Your instructions >> Scan the records below and report how many lines contain the word "docs", giving the number by itself.

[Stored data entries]
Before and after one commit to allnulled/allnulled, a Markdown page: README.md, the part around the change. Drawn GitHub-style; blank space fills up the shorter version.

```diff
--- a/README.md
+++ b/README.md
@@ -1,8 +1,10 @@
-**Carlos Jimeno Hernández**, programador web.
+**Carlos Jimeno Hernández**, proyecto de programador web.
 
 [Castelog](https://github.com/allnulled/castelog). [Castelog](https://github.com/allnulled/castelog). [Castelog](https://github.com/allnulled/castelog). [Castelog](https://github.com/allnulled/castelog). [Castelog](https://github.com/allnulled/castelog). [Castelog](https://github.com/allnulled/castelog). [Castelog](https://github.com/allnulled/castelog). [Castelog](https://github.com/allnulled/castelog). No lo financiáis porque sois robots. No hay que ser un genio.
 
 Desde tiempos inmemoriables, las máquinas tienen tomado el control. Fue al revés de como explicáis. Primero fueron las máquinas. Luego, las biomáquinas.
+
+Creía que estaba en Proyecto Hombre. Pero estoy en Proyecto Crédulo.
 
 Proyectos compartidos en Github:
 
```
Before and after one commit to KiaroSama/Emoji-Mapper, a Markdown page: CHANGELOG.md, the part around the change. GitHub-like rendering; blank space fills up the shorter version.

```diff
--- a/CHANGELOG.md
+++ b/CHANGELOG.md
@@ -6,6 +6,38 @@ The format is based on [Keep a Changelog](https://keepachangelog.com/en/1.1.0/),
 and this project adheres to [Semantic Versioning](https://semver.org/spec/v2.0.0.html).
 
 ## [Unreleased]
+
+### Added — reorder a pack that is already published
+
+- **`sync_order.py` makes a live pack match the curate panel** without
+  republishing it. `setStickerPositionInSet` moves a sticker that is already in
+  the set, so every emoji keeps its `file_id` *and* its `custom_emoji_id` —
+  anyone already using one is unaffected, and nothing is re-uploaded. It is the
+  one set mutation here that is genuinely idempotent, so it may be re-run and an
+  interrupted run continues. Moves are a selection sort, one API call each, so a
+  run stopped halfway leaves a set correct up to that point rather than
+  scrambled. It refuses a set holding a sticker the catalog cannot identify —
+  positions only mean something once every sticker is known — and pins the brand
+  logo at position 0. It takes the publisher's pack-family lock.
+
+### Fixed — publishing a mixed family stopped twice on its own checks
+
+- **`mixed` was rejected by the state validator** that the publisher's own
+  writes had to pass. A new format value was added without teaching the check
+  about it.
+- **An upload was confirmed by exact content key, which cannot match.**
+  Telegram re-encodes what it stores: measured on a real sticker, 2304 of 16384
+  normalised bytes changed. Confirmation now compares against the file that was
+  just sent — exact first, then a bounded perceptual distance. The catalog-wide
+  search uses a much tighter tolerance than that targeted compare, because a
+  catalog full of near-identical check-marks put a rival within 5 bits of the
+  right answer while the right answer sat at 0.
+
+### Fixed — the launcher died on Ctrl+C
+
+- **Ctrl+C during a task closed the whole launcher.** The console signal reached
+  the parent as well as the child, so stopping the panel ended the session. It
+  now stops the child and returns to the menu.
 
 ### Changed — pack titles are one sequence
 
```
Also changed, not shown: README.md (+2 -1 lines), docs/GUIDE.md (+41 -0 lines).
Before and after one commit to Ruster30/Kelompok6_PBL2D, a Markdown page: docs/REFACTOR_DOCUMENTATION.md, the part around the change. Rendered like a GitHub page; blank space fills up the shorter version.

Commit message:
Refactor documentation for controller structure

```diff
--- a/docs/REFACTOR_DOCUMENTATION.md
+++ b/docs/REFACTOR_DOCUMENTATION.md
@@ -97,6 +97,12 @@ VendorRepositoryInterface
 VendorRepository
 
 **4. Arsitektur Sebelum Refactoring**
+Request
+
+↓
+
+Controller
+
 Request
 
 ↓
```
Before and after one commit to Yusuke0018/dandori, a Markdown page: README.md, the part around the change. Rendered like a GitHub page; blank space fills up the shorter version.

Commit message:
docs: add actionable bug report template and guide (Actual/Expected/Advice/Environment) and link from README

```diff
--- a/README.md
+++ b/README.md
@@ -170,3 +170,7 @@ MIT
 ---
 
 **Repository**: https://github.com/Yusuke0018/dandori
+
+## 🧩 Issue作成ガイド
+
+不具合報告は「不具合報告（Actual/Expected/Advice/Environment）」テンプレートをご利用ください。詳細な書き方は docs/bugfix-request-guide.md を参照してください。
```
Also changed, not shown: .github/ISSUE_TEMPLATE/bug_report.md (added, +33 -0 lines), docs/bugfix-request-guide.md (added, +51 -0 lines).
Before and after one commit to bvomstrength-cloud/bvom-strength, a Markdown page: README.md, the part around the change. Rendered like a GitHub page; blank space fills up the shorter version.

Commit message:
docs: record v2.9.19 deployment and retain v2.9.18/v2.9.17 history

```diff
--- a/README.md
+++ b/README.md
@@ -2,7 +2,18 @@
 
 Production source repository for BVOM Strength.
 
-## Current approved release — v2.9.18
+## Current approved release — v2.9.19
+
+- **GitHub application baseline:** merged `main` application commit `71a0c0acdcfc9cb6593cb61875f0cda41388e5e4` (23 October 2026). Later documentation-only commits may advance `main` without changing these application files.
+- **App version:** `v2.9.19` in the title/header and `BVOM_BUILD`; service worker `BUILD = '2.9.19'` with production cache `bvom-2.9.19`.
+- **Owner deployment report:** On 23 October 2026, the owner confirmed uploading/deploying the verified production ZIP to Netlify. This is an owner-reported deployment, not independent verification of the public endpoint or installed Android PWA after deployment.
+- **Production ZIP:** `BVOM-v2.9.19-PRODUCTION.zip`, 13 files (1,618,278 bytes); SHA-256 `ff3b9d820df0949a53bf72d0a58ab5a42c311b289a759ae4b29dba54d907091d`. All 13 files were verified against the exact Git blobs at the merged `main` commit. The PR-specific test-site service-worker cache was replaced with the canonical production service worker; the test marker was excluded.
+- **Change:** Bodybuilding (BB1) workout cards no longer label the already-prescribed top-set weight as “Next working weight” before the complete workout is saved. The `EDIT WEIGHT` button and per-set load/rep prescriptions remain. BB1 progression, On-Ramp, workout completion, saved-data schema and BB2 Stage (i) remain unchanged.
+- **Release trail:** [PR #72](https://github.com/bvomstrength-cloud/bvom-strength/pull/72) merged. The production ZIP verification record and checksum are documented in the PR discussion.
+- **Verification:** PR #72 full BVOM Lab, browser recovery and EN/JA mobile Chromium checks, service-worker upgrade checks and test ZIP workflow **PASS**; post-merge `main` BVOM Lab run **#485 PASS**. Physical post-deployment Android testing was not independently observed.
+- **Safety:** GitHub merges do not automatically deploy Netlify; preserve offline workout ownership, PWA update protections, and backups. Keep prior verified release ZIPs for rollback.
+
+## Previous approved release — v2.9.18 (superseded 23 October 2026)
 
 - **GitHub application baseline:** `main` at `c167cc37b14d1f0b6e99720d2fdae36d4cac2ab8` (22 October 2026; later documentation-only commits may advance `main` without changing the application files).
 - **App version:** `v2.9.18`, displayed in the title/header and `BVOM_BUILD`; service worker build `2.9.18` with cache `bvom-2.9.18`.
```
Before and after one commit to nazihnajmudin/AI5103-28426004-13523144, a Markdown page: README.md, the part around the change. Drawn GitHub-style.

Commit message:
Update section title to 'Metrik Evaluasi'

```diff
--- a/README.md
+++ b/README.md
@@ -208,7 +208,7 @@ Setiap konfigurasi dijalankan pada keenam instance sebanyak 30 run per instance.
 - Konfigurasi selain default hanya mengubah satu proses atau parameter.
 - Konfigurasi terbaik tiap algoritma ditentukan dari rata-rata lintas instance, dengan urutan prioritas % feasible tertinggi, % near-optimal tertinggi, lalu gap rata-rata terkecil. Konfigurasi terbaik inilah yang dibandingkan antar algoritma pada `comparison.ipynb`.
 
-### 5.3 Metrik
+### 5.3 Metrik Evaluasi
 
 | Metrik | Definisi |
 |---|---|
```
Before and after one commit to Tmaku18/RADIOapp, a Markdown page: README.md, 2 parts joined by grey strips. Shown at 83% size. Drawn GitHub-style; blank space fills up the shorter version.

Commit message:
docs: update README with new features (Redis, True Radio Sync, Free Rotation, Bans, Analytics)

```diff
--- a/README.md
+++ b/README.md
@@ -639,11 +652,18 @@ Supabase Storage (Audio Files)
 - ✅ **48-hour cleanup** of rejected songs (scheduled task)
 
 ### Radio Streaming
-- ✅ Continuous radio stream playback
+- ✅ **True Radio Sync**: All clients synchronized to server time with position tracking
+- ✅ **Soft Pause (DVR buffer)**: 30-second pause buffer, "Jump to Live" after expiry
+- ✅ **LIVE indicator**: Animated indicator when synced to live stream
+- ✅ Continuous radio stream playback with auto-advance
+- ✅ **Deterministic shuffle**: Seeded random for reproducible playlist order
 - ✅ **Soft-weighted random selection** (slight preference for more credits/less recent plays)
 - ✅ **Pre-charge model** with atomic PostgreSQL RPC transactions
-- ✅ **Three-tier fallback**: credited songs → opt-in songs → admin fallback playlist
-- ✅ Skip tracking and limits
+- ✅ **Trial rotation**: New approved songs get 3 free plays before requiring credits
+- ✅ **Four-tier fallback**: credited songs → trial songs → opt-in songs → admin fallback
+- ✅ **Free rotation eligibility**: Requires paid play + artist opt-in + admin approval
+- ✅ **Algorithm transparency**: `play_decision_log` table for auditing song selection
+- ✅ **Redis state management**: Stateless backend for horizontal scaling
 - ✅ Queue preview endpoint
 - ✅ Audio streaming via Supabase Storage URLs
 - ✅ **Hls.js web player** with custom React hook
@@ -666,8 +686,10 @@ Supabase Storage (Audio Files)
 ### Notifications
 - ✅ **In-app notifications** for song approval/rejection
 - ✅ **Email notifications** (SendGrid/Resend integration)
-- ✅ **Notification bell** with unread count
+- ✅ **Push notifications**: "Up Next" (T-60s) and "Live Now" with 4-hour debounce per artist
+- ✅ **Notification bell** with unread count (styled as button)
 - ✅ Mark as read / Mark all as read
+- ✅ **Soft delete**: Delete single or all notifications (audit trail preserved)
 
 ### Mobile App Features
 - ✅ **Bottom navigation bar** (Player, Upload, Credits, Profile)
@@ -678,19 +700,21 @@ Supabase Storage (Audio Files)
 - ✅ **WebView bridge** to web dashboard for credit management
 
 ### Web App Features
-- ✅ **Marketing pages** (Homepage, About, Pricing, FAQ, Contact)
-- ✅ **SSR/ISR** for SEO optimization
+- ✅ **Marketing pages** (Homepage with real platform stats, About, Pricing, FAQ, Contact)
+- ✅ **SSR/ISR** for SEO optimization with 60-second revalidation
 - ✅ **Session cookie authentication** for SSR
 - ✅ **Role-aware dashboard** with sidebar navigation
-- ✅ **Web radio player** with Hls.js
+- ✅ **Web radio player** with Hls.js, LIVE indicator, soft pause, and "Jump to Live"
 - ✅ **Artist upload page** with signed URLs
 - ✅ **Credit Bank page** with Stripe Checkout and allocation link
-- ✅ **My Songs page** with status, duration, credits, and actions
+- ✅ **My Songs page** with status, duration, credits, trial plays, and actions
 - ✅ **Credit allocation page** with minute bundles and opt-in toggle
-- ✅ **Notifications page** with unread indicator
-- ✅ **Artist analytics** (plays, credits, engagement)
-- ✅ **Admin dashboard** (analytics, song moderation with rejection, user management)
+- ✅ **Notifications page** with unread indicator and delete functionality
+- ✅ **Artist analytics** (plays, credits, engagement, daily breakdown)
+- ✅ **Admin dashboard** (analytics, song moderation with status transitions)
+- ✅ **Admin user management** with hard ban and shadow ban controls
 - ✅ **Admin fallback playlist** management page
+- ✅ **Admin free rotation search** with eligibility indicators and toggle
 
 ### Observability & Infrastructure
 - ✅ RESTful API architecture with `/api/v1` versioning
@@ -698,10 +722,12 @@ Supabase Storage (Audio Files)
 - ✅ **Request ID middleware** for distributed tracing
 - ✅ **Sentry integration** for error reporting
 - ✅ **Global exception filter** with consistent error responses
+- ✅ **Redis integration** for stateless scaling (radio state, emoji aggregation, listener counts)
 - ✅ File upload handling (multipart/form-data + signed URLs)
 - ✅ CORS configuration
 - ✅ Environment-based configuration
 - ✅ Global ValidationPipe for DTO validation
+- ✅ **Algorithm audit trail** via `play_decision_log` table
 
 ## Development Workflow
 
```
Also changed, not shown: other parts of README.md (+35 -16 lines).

Your solution >> 9